--- Exercise requirements ---
With the pictures left out, restate every entry word for word.

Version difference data
____
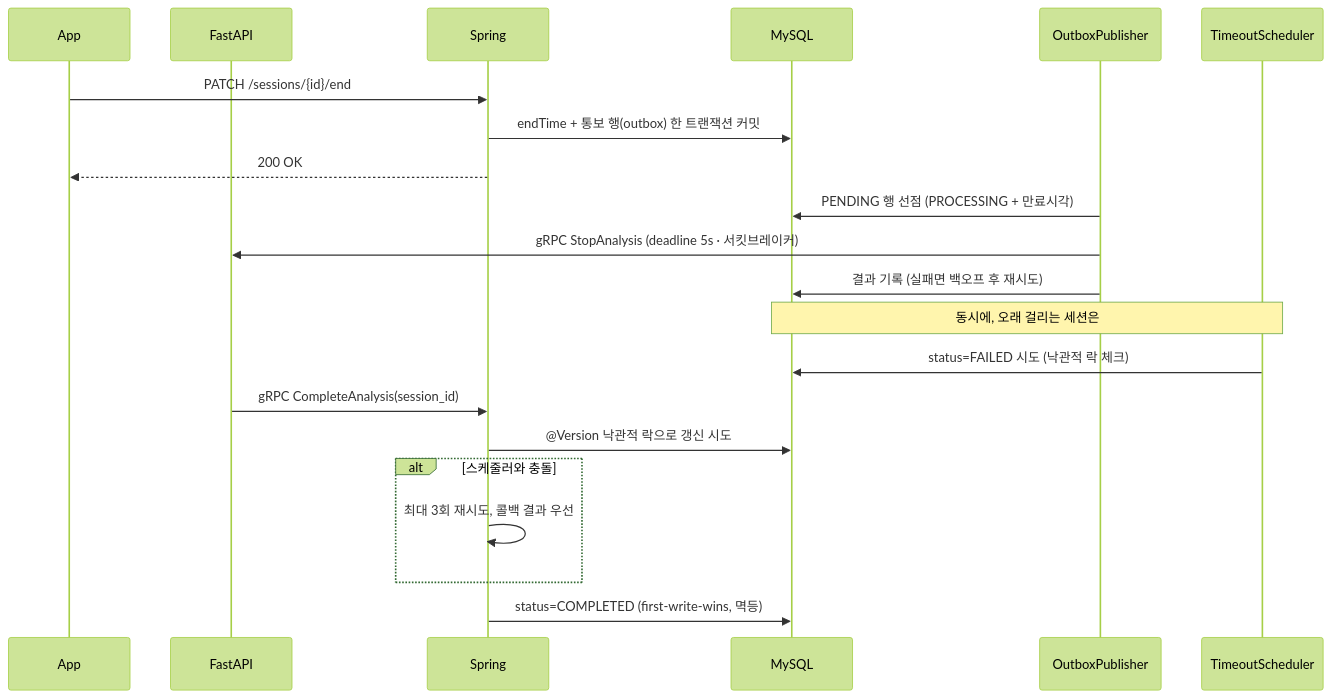
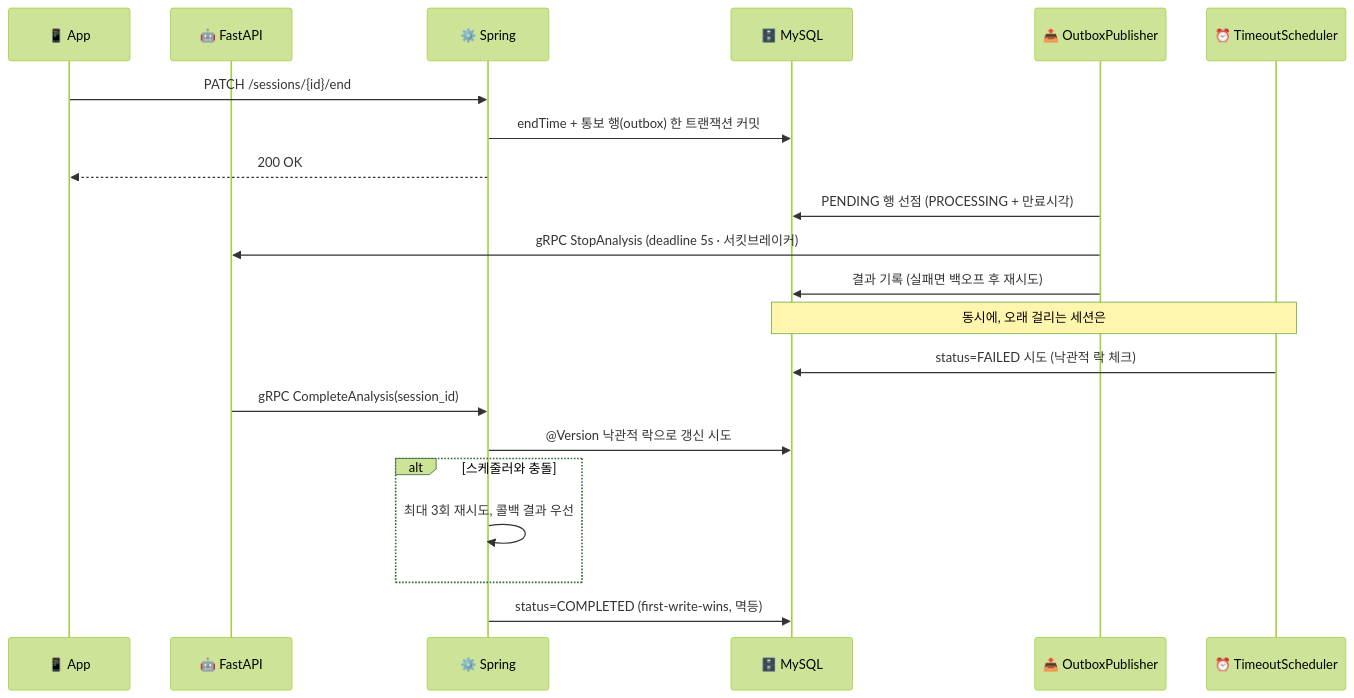
Before and after one commit to Shadowfit/backend: the third of 3 diagrams in README.md, drawn with Mermaid (forest theme). The commit also changed other lines of this file, not shown here.

Commit message:
chore: README는 타겟 레포 기준 유지

````diff
--- a/README.md
+++ b/README.md
@@ -118,27 +118,27 @@
 ```mermaid
 sequenceDiagram
-    participant App as App
-    participant AI as FastAPI
-    participant BE as Spring
-    participant DB as MySQL
-    participant P as OutboxPublisher
-    participant T as TimeoutScheduler
+    participant App as 📱 App
+    participant AI as 🤖 FastAPI
+    participant BE as ⚙️ Spring
+    participant DB as 🗄️ MySQL
+    participant P as 📤 OutboxPublisher
+    participant T as ⏰ TimeoutScheduler
 
     App->>BE: PATCH /sessions/{id}/end
     BE->>DB: endTime + 통보 행(outbox) 한 트랜잭션 커밋
     BE-->>App: 200 OK
 
     P->>DB: PENDING 행 선점 (PROCESSING + 만료시각)
     P->>AI: gRPC StopAnalysis (deadline 5s · 서킷브레이커)
     P->>DB: 결과 기록 (실패면 백오프 후 재시도)
 
     Note over T,DB: 동시에, 오래 걸리는 세션은
     T->>DB: status=FAILED 시도 (낙관적 락 체크)
 
     AI->>BE: gRPC CompleteAnalysis(session_id)
     BE->>DB: @Version 낙관적 락으로 갱신 시도
     alt 스케줄러와 충돌
         BE->>BE: 최대 3회 재시도, 콜백 결과 우선
     end
     BE->>DB: status=COMPLETED (first-write-wins, 멱등)
 ```
````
____
--- Finished task ---
Before and after one commit to Shadowfit/backend: the third of 3 diagrams in README.md, drawn with Mermaid (forest theme). The commit also changed other lines of this file, not shown here.

Commit message:
chore: README는 타겟 레포 기준 유지

````diff
--- a/README.md
+++ b/README.md
@@ -118,27 +118,27 @@
 ```mermaid
 sequenceDiagram
-    participant App as App
-    participant AI as FastAPI
-    participant BE as Spring
-    participant DB as MySQL
-    participant P as OutboxPublisher
-    participant T as TimeoutScheduler
+    participant App as 📱 App
+    participant AI as 🤖 FastAPI
+    participant BE as ⚙️ Spring
+    participant DB as 🗄️ MySQL
+    participant P as 📤 OutboxPublisher
+    participant T as ⏰ TimeoutScheduler
 
     App->>BE: PATCH /sessions/{id}/end
     BE->>DB: endTime + 통보 행(outbox) 한 트랜잭션 커밋
     BE-->>App: 200 OK
 
     P->>DB: PENDING 행 선점 (PROCESSING + 만료시각)
     P->>AI: gRPC StopAnalysis (deadline 5s · 서킷브레이커)
     P->>DB: 결과 기록 (실패면 백오프 후 재시도)
 
     Note over T,DB: 동시에, 오래 걸리는 세션은
     T->>DB: status=FAILED 시도 (낙관적 락 체크)
 
     AI->>BE: gRPC CompleteAnalysis(session_id)
     BE->>DB: @Version 낙관적 락으로 갱신 시도
     alt 스케줄러와 충돌
         BE->>BE: 최대 3회 재시도, 콜백 결과 우선
     end
     BE->>DB: status=COMPLETED (first-write-wins, 멱등)
 ```
````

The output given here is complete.